WHAT TO PRODUCE:
What is needed is each line of the data below that holds the string "latest".

Modification records:

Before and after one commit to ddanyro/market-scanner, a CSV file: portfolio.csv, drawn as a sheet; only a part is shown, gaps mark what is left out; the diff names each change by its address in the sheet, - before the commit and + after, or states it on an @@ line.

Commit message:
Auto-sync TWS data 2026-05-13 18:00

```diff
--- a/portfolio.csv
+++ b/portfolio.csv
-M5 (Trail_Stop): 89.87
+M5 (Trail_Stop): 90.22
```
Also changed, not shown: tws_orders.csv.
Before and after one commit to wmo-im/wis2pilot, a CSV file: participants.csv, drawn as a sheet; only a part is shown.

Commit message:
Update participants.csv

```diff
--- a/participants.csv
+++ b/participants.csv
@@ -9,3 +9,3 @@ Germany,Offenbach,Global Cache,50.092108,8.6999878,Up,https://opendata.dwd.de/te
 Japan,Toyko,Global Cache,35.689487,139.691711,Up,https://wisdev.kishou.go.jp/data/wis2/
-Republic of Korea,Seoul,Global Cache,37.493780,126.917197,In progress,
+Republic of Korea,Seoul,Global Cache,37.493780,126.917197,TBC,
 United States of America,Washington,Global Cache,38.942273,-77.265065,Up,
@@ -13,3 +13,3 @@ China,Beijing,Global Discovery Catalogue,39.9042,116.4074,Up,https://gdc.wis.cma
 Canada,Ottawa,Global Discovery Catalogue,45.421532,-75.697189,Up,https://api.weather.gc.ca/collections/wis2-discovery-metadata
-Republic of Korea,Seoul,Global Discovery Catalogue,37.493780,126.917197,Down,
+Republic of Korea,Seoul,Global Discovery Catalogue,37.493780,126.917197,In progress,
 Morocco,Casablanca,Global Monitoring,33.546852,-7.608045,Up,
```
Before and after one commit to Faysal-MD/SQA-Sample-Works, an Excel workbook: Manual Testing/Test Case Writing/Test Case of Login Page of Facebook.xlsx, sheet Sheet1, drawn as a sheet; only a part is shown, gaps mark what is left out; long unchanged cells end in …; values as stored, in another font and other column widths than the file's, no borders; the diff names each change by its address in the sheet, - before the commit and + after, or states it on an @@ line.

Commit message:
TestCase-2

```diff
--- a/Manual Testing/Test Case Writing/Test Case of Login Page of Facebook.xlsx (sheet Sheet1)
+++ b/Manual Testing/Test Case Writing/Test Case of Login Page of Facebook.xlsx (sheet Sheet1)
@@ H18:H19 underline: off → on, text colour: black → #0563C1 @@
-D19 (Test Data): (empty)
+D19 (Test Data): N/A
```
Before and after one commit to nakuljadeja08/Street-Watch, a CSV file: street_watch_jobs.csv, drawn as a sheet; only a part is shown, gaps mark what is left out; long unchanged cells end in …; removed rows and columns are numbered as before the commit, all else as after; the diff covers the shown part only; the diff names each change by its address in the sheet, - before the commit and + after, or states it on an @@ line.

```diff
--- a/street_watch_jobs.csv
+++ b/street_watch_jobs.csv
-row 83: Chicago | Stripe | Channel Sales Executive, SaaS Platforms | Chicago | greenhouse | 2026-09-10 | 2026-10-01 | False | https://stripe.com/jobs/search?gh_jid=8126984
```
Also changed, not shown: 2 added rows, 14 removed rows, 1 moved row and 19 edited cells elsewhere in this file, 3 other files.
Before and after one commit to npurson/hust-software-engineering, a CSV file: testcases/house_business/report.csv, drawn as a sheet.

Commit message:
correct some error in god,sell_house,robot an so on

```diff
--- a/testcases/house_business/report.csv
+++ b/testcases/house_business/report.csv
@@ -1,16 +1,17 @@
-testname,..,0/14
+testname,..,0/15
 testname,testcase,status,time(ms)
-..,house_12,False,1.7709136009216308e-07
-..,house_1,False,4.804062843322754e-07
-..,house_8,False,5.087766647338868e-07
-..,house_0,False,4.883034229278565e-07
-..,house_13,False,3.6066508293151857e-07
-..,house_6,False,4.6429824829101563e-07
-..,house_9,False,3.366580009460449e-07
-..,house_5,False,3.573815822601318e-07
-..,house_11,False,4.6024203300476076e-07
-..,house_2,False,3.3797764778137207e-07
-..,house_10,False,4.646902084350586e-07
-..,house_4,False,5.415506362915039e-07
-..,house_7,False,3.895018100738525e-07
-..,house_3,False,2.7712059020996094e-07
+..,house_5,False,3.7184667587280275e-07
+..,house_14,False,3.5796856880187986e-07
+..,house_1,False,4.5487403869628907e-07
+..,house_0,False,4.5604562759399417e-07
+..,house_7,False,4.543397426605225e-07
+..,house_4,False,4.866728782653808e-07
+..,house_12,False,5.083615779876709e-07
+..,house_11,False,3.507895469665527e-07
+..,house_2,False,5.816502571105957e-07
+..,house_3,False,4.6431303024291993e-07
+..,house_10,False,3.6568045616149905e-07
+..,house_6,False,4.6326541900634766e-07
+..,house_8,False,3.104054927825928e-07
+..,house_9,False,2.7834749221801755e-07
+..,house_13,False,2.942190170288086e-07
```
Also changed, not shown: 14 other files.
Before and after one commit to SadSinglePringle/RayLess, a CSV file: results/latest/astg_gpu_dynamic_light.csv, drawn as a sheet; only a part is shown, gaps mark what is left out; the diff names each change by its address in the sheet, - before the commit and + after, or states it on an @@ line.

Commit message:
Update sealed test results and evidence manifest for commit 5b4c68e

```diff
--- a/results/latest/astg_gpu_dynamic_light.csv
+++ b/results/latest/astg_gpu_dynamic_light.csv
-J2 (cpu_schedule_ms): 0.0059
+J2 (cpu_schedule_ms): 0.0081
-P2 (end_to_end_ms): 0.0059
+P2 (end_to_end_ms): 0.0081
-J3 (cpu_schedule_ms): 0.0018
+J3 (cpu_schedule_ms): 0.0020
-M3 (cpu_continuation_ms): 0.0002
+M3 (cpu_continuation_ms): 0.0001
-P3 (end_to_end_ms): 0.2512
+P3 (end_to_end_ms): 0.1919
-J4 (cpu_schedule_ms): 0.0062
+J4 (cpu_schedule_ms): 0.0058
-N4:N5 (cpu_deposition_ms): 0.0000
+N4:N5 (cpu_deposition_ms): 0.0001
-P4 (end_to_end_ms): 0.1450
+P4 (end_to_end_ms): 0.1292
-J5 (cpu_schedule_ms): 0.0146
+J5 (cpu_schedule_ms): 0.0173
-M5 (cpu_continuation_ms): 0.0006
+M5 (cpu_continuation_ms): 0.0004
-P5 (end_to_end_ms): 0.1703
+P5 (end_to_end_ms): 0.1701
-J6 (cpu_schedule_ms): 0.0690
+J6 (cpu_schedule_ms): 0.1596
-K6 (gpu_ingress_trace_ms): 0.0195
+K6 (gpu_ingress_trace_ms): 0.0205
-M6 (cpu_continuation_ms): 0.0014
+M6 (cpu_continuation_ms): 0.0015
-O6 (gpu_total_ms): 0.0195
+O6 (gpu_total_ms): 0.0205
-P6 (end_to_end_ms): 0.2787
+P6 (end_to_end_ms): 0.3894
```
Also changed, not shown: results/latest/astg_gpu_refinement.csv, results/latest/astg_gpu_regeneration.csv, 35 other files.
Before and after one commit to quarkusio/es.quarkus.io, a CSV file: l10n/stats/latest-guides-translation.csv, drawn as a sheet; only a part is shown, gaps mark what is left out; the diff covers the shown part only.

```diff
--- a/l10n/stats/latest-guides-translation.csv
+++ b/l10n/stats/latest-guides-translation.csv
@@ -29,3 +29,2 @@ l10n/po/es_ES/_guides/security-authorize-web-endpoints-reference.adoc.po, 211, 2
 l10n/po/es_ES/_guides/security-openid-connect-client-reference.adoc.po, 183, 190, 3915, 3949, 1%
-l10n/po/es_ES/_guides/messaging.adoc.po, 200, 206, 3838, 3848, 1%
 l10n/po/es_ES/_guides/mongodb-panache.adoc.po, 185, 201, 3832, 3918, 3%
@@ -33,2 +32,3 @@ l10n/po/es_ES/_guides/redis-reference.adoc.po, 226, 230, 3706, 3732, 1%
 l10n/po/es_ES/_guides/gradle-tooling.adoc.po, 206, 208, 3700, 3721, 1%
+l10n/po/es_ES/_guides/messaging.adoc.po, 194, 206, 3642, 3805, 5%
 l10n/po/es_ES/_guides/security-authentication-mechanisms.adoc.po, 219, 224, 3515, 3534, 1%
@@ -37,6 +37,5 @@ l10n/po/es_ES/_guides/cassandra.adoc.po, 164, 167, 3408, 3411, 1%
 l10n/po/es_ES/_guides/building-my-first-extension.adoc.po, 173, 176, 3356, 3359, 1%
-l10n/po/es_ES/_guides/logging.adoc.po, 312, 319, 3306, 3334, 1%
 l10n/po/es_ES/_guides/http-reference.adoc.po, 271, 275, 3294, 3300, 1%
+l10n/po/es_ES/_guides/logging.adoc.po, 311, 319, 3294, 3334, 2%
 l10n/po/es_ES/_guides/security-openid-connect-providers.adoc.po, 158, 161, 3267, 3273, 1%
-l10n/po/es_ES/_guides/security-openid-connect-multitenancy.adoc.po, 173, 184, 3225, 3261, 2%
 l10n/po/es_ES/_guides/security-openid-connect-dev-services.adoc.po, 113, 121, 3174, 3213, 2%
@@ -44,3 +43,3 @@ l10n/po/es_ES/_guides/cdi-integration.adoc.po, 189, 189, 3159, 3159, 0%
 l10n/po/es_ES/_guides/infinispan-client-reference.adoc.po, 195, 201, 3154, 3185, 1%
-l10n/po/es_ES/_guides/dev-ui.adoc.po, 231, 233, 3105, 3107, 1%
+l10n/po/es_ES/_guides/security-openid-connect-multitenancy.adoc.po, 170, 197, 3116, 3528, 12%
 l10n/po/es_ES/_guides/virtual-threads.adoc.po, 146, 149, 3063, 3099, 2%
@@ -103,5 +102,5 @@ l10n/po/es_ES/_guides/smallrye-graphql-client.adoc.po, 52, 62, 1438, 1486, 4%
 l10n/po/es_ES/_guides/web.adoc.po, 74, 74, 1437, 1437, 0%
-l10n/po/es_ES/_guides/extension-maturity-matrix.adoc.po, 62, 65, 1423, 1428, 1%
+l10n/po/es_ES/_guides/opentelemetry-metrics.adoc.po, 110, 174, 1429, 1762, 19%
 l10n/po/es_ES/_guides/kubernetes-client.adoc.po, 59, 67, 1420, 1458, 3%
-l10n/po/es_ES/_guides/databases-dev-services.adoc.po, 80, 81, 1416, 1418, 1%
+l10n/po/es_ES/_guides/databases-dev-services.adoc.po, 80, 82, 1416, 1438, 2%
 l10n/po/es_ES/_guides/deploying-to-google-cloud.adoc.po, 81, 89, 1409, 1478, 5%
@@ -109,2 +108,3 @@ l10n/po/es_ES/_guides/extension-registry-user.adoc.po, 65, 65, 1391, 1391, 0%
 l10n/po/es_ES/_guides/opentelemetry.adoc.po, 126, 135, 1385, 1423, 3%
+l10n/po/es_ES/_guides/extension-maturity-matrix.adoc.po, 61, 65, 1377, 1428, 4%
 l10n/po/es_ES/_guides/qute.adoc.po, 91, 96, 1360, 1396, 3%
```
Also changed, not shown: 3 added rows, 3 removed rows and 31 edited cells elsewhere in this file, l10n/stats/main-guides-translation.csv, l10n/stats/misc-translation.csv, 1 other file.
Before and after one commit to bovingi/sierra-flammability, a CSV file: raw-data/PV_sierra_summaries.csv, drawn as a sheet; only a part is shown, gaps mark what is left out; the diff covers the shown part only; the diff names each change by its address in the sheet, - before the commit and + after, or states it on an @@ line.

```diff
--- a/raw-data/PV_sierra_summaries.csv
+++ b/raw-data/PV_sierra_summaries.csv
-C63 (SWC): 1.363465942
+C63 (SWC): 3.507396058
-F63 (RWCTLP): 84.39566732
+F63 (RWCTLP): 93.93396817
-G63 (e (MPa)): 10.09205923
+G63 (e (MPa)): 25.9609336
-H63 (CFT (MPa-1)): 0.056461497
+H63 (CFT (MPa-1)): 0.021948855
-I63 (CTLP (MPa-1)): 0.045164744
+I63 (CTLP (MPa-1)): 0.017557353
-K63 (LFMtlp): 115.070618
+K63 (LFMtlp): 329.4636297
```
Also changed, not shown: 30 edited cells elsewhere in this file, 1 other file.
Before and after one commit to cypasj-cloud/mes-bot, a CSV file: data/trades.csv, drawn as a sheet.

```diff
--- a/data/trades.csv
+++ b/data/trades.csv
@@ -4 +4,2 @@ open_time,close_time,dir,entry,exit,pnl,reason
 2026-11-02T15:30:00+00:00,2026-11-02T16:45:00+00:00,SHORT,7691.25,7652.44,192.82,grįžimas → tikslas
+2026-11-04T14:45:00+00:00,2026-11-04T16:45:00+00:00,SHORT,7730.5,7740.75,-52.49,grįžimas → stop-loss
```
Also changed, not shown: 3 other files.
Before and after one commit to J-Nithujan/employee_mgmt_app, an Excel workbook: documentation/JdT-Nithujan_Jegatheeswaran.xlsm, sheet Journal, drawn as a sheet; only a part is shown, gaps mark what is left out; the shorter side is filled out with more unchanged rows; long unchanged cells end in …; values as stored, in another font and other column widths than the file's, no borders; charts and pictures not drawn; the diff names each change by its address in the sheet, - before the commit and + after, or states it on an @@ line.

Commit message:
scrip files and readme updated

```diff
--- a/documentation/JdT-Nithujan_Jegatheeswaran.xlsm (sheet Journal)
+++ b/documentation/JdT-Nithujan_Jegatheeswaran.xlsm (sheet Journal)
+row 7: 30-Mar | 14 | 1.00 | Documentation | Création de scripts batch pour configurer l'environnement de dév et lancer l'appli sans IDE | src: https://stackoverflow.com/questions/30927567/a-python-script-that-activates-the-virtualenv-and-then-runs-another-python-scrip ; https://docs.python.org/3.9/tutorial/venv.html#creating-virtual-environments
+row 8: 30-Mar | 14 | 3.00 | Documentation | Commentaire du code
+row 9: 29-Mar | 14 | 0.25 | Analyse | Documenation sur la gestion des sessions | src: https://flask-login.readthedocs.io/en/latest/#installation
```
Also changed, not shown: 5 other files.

WRITTEN SOLUTION:
Before and after one commit to SadSinglePringle/RayLess, a CSV file: results/latest/astg_gpu_dynamic_light.csv, drawn as a sheet; only a part is shown, gaps mark what is left out; the diff names each change by its address in the sheet, - before the commit and + after, or states it on an @@ line.
--- a/results/latest/astg_gpu_dynamic_light.csv
+++ b/results/latest/astg_gpu_dynamic_light.csv
Also changed, not shown: results/latest/astg_gpu_refinement.csv, results/latest/astg_gpu_regeneration.csv, 35 other files.
Before and after one commit to quarkusio/es.quarkus.io, a CSV file: l10n/stats/latest-guides-translation.csv, drawn as a sheet; only a part is shown, gaps mark what is left out; the diff covers the shown part only.
--- a/l10n/stats/latest-guides-translation.csv
+++ b/l10n/stats/latest-guides-translation.csv
+row 9: 29-Mar | 14 | 0.25 | Analyse | Documenation sur la gestion des sessions | src: https://flask-login.readthedocs.io/en/latest/#installation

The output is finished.